By Simon Fearn
It’s a freezing November evening. Steve Beresford and I are precariously carrying a suitcase of instruments aboard a concert venue bobbing on the Thames. We’re here for Boat Ting, a monthly evening of improvised and experimental music and poetry, before Beresford jets off for more gigs in Prague and Utrecht. With a career spanning almost 50 years and credits on over 130 records, Beresford is one of the key players on the British Free Improvisation scene. His diverse array of collaborations include projects with comedian Stewart Lee, Ray Davies of The Kinks and Israeli conductor Ilan Volkov.
Beresford unpacks his suitcase and starts to assemble a cluttered table of tangled wires, unusual instruments and everyday objects that will be coaxed into creating daring new timbres. Tonight he will be performing with an electric ukulele; a thunder tube, beloved of amateur theatre companies and small children; and a 3D postcard he’ll use to make scratching noises (an idea he borrowed from composer and inventor Hugh Davies). Many other objects and instruments are also scattered across the table.
Take notation away from classical musicians and they had a nervous breakdown when I was growing up, but the new ones aren’t like that at all.
Originally Beresford moved away from traditional instruments as a matter of convenience when he started out playing with three-piece Bread and Cheese. The small venues they performed in rarely had pianos and the trio were bored of lugging drums up to the upstairs rooms of pubs. Their solution was to start playing tiny toy pianos and other small instruments, following in the footsteps of musicians like Terry Day, who made music from balloons and Coke cans. ‘It wasn’t an idea,’ says Beresford, ‘it was just what worked for that environment.’
Beresford has worked with a huge range of musicians and featured in countless ensembles. His first recording, Journey into Space with Trevor Wishart in 1970, featured the pair playing plastic toy trumpets. ‘It set me on a course,’ he says. In 1979 he played in one of the stranger acts to grace the Top of the Pops stage.
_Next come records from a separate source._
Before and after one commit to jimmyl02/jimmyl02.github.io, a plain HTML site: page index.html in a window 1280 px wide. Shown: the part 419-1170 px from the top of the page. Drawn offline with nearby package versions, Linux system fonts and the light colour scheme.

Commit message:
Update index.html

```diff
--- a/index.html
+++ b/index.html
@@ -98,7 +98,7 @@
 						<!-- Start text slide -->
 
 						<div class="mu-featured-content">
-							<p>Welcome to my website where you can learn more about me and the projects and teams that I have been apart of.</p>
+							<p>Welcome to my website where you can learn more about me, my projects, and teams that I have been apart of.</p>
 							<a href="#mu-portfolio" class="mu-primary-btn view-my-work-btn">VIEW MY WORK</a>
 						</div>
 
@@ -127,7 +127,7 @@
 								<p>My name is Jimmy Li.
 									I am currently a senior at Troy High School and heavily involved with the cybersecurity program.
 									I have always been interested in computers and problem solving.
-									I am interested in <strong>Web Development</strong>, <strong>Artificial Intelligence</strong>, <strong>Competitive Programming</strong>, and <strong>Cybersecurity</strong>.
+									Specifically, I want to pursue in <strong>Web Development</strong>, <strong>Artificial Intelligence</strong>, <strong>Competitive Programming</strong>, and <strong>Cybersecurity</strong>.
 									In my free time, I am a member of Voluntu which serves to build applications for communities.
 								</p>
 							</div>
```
The band was The Flying Lizards, who climbed the charts when band leader David Cunningham collaborated with ‘a woman [Deborah Evans-Strickland] who he thought might be able to sing but, it turned out, couldn’t sing at all.’ They performed a surreal rendition of the Motown classic ‘Money (That’s What I Want)’ which reached No. 5 in the charts. Its weirdly deadpan vocals and clunking instrumentation makes its mainstream success all the more surprising. Beresford was on piano (his first instrument) during the Top of the Pops performance, throwing toy guitars and other paraphernalia across the keys during the bridge.
The free improvisation scene has changed a lot since Beresford debuted in the 70s. He says it has moved away from its roots in jazz and edged closer to contemporary classical and sound art. Classical musicians too are letting go of their dependence on sheet music and embracing the virtues of a looser form. Beresford recalls a collaboration with Sonic Youth’s Thurston Moore and the London Sinfonietta in which Moore simply told the ensemble to ‘play in E minor for five minutes and then stop’. Beresford says, ‘It wasn’t like that when I was growing up. Take notation away from classical musicians and they had a nervous breakdown, but the new ones aren’t like that at all.’
In April Beresford will join forces with artist Bianca Regina for the next event in their Unpredictable Series at Ambika P3 in Marylebone, London. The pair will explore the intersection between visual art and improvised music, in particular the way musicians take up painting and vice versa. American composer and saxophonist John Zorn will exhibit a series of montages. ‘I had no idea he did things like that,’ Beresford says. ‘We’d like him to come over and play, but obviously that’s a big deal.’
Back at Boat Ting, a small audience has congregated in the intimate venue. Beresford performs with Sarah Gail Brand on the trombone and the changing soundscapes of his piece are extraordinary. One minute the music sounds like a mosquito’s hum, the next a malfunctioning ukulele, and then a chainsaw leaping through the octaves with the help of a whammy pedal. After the listener has been taken on a hugely varied musical journey, Beresford and Brand simply stop. ‘I think that’s it,’ he says. ‘That feels like the end for me.’
In every performance, these sonic worlds with their bizarre timbres and shifting moods are brought into being by Beresford never to be repeated, alive only in the memories of the audience rather than preserved on manuscript paper. Beresford has certainly chosen an exhilarating musical path, and hearing him once means you’ll be dying to hear where the next improvisation takes him.